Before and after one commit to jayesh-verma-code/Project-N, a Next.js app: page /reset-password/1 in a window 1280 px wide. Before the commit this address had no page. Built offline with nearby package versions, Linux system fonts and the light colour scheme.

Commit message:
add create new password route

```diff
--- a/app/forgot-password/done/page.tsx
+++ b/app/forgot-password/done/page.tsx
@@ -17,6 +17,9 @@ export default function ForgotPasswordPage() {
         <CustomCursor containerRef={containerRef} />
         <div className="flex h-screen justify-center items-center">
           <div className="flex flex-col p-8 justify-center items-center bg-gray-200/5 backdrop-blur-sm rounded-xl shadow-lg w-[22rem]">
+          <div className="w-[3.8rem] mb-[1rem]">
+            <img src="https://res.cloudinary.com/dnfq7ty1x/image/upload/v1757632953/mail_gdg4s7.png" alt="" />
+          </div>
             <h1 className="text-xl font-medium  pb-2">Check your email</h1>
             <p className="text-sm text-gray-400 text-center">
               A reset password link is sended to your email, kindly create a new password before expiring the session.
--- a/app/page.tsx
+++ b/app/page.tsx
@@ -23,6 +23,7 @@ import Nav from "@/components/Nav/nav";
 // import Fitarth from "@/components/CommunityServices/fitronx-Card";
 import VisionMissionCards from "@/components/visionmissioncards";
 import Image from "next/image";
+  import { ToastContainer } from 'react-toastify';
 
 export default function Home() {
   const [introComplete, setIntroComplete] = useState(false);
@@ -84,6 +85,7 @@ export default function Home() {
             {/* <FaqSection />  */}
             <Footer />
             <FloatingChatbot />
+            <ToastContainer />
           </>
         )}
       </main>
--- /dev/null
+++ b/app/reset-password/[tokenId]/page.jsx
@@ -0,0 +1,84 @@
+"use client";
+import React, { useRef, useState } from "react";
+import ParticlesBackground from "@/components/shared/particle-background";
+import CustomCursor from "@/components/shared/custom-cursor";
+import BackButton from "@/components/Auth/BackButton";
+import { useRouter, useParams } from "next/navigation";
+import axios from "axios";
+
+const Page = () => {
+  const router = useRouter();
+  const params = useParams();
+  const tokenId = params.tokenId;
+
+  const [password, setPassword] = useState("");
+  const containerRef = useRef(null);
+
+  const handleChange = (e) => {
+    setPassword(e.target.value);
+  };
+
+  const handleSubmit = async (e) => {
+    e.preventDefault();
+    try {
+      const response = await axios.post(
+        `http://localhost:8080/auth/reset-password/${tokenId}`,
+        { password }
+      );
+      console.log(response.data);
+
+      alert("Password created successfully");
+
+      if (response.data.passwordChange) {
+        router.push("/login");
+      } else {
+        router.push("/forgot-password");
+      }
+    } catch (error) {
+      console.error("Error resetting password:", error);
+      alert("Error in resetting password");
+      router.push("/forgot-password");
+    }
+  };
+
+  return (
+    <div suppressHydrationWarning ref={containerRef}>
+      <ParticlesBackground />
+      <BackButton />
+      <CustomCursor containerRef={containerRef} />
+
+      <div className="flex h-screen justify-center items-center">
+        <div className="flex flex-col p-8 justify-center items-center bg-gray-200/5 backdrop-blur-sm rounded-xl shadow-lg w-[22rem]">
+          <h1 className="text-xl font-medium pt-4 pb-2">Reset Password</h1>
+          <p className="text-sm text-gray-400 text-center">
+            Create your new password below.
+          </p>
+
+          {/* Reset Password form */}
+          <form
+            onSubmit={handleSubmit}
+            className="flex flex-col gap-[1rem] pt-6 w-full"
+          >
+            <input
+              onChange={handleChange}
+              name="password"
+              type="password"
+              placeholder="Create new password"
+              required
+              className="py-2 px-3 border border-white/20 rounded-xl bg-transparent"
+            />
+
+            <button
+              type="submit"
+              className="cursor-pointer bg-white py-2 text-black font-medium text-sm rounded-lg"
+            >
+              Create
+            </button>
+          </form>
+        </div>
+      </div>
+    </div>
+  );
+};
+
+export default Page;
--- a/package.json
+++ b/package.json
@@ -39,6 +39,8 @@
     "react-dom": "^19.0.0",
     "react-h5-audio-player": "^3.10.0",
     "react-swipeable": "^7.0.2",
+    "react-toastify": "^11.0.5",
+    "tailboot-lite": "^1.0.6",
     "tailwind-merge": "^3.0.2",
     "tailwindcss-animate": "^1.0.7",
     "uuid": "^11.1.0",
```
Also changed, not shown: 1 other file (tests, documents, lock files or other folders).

Try it:
Print the data above exactly as it was provided.

Response for this exercise:
Before and after one commit to jayesh-verma-code/Project-N, a Next.js app: page /reset-password/1 in a window 1280 px wide. Before the commit this address had no page. Built offline with nearby package versions, Linux system fonts and the light colour scheme.

Commit message:
add create new password route

```diff
--- a/app/forgot-password/done/page.tsx
+++ b/app/forgot-password/done/page.tsx
@@ -17,6 +17,9 @@ export default function ForgotPasswordPage() {
         <CustomCursor containerRef={containerRef} />
         <div className="flex h-screen justify-center items-center">
           <div className="flex flex-col p-8 justify-center items-center bg-gray-200/5 backdrop-blur-sm rounded-xl shadow-lg w-[22rem]">
+          <div className="w-[3.8rem] mb-[1rem]">
+            <img src="https://res.cloudinary.com/dnfq7ty1x/image/upload/v1757632953/mail_gdg4s7.png" alt="" />
+          </div>
             <h1 className="text-xl font-medium  pb-2">Check your email</h1>
             <p className="text-sm text-gray-400 text-center">
               A reset password link is sended to your email, kindly create a new password before expiring the session.
--- a/app/page.tsx
+++ b/app/page.tsx
@@ -23,6 +23,7 @@ import Nav from "@/components/Nav/nav";
 // import Fitarth from "@/components/CommunityServices/fitronx-Card";
 import VisionMissionCards from "@/components/visionmissioncards";
 import Image from "next/image";
+  import { ToastContainer } from 'react-toastify';
 
 export default function Home() {
   const [introComplete, setIntroComplete] = useState(false);
@@ -84,6 +85,7 @@ export default function Home() {
             {/* <FaqSection />  */}
             <Footer />
             <FloatingChatbot />
+            <ToastContainer />
           </>
         )}
       </main>
--- /dev/null
+++ b/app/reset-password/[tokenId]/page.jsx
@@ -0,0 +1,84 @@
+"use client";
+import React, { useRef, useState } from "react";
+import ParticlesBackground from "@/components/shared/particle-background";
+import CustomCursor from "@/components/shared/custom-cursor";
+import BackButton from "@/components/Auth/BackButton";
+import { useRouter, useParams } from "next/navigation";
+import axios from "axios";
+
+const Page = () => {
+  const router = useRouter();
+  const params = useParams();
+  const tokenId = params.tokenId;
+
+  const [password, setPassword] = useState("");
+  const containerRef = useRef(null);
+
+  const handleChange = (e) => {
+    setPassword(e.target.value);
+  };
+
+  const handleSubmit = async (e) => {
+    e.preventDefault();
+    try {
+      const response = await axios.post(
+        `http://localhost:8080/auth/reset-password/${tokenId}`,
+        { password }
+      );
+      console.log(response.data);
+
+      alert("Password created successfully");
+
+      if (response.data.passwordChange) {
+        router.push("/login");
+      } else {
+        router.push("/forgot-password");
+      }
+    } catch (error) {
+      console.error("Error resetting password:", error);
+      alert("Error in resetting password");
+      router.push("/forgot-password");
+    }
+  };
+
+  return (
+    <div suppressHydrationWarning ref={containerRef}>
+      <ParticlesBackground />
+      <BackButton />
+      <CustomCursor containerRef={containerRef} />
+
+      <div className="flex h-screen justify-center items-center">
+        <div className="flex flex-col p-8 justify-center items-center bg-gray-200/5 backdrop-blur-sm rounded-xl shadow-lg w-[22rem]">
+          <h1 className="text-xl font-medium pt-4 pb-2">Reset Password</h1>
+          <p className="text-sm text-gray-400 text-center">
+            Create your new password below.
+          </p>
+
+          {/* Reset Password form */}
+          <form
+            onSubmit={handleSubmit}
+            className="flex flex-col gap-[1rem] pt-6 w-full"
+          >
+            <input
+              onChange={handleChange}
+              name="password"
+              type="password"
+              placeholder="Create new password"
+              required
+              className="py-2 px-3 border border-white/20 rounded-xl bg-transparent"
+            />
+
+            <button
+              type="submit"
+              className="cursor-pointer bg-white py-2 text-black font-medium text-sm rounded-lg"
+            >
+              Create
+            </button>
+          </form>
+        </div>
+      </div>
+    </div>
+  );
+};
+
+export default Page;
--- a/package.json
+++ b/package.json
@@ -39,6 +39,8 @@
     "react-dom": "^19.0.0",
     "react-h5-audio-player": "^3.10.0",
     "react-swipeable": "^7.0.2",
+    "react-toastify": "^11.0.5",
+    "tailboot-lite": "^1.0.6",
     "tailwind-merge": "^3.0.2",
     "tailwindcss-animate": "^1.0.7",
     "uuid": "^11.1.0",
```
Also changed, not shown: 1 other file (tests, documents, lock files or other folders).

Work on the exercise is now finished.